I was laid out with a bad back last week, which didn’t really affect my birding as I wasn’t planning any at the time. But what happens when you’re on a trip and you can’t get out? I found out on my second day in Mkuze, a great game reserve in South Africa, earlier this year when on my first dark night, poor visibility, uneven ground and unsteady footing resulted in a twisted ankle and a day in camp keeping weight off it.
It’s a frustrating thing, knowing there are exciting animals out there to be seen and being stuck back at base. Fortunately, if I couldn’t go to the bush, the bush could come to me. And it did so in spectacular fashion, in the form of a mixed-species feeding flock, or a bird wave.
Bird waves are a feature of birds all around the world. They are large groups of birds of all different kinds of species. Scientists are still trying to work out exactly how they form, but they are usually led by core species that regularly join them and in some cases only feed in them and then supplemented by species that hold territories and join the flocks when the the flock passes by.
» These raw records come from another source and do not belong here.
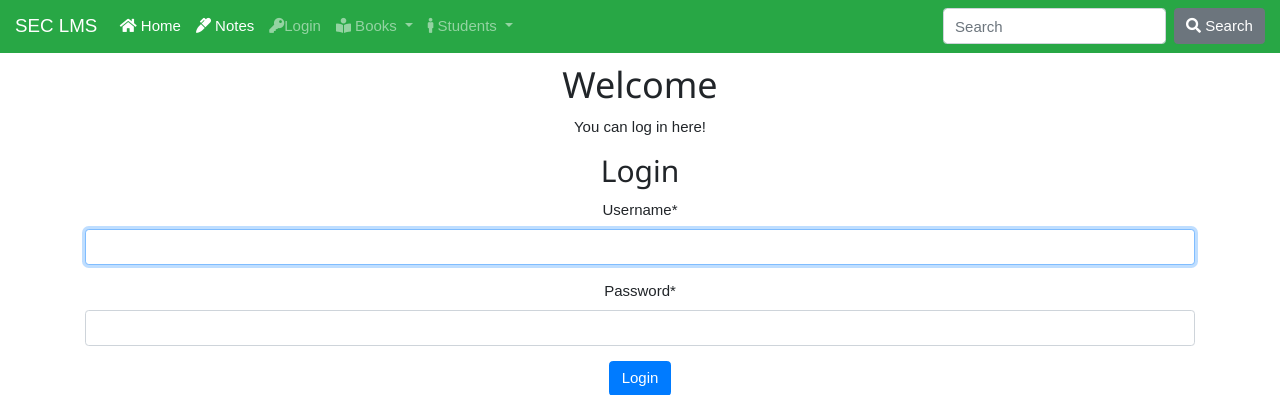
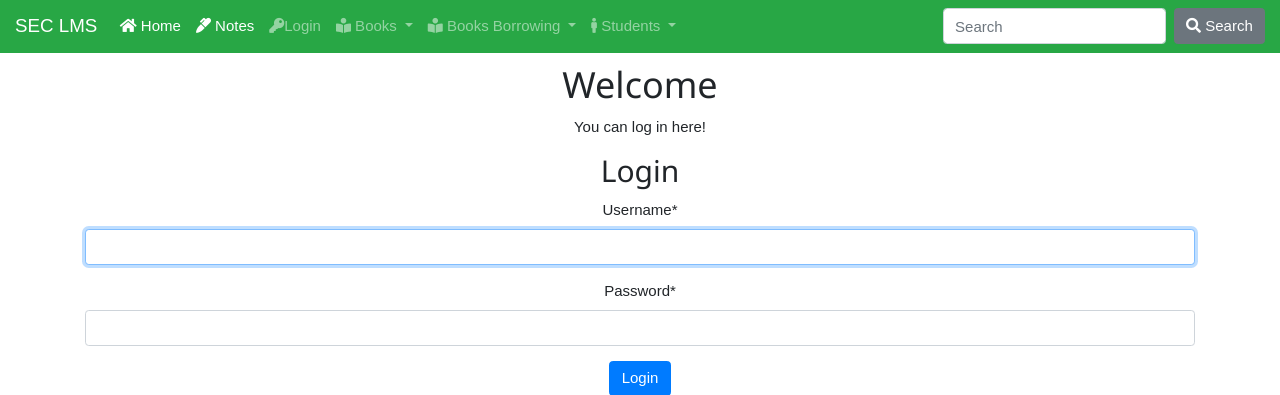
Before and after one commit to Md-Ali-Azad/SEClms, a Django app: page /accounts/login/ in a window 1280 px wide. Shown: the top 395 px of the page. Run offline with Django 3.2, Linux system fonts and the light colour scheme; some libraries are stand-ins or nearby versions.

Commit message:
added menu

```diff
--- a/main_lms/templates/base.html
+++ b/main_lms/templates/base.html
@@ -115,6 +115,19 @@
             </li>
 
             <li class="nav-item dropdown">
+                <a class="nav-link dropdown-toggle" href="#" id="navbarDropdown" role="button" data-toggle="dropdown" aria-haspopup="true" aria-expanded="false">
+                  <i class='fas fa-book-reader'></i> Books Borrowing
+                </a>
+                <div class="dropdown-menu" aria-labelledby="navbarDropdown">
+                  <a class="dropdown-item" href="/books/binsert">New Insertion</a>
+                  <a class="dropdown-item" href="/books/blist">Borrowing List</a>
+                  <a class="dropdown-item" href="">Manage Category(Books)</a>
+                  <div class="dropdown-divider"></div>
+                  <a class="dropdown-item" href="#">Help</a>
+                </div>
+              </li>
+
+            <li class="nav-item dropdown">
               <a class="nav-link dropdown-toggle" href="#" id="navbarDropdown" role="button" data-toggle="dropdown" aria-haspopup="true" aria-expanded="false">
                 <i class='fas fa-male'></i> Students
               </a>
```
Joining a big flock means sharing the food you are looking for, but the cost of this is outweighed by the benefits. Big flocks have many eyes, which means thee are more eyes looking for the many birds of prey and snakes that would take small birds. And a large flock can also scare up insects that might otherwise be missed.
The wave that came through Mkuze’s camp was dominated, as always, by insect eating birds, each with their own way of finding it (which reduced the competition costs I mentioned above). Three species of woodpecker, from the large Bearded Woodpecker to the smaller Golden-tailed Woodpecker and the even smaller Cardinal Woodpecker, searched the trunks and branches, while on the smallest tips of the branches the tiny Long-billed Crombec clambered about in search of food. Fork-tailed and Square-tailed Drongos sat watching the ground intently until they swooped down to snatch something. A large family of White-crested Helmetshrikes, sounding like electrical toys, formed a flock within a flock, while the Black Cuckooshrike was happy to search for caterpillars alone. Also in large flocks were black Common Scimitarbills, part of a group of tree living relatives of the hoopoes that look like pretty much no other bird on Earth.
On the ground Blue Waxbills and Golden-breasted Buntings looked for fallen seed. And the Southern Black Tit was as at home foraging upside down as right side up, just like its relatives, the tits and chickadees, do back in Europe and America.
The next day my foot was mended enough to head back into the bush, but it was nice that my day in camp was as eventful as the bush would have been!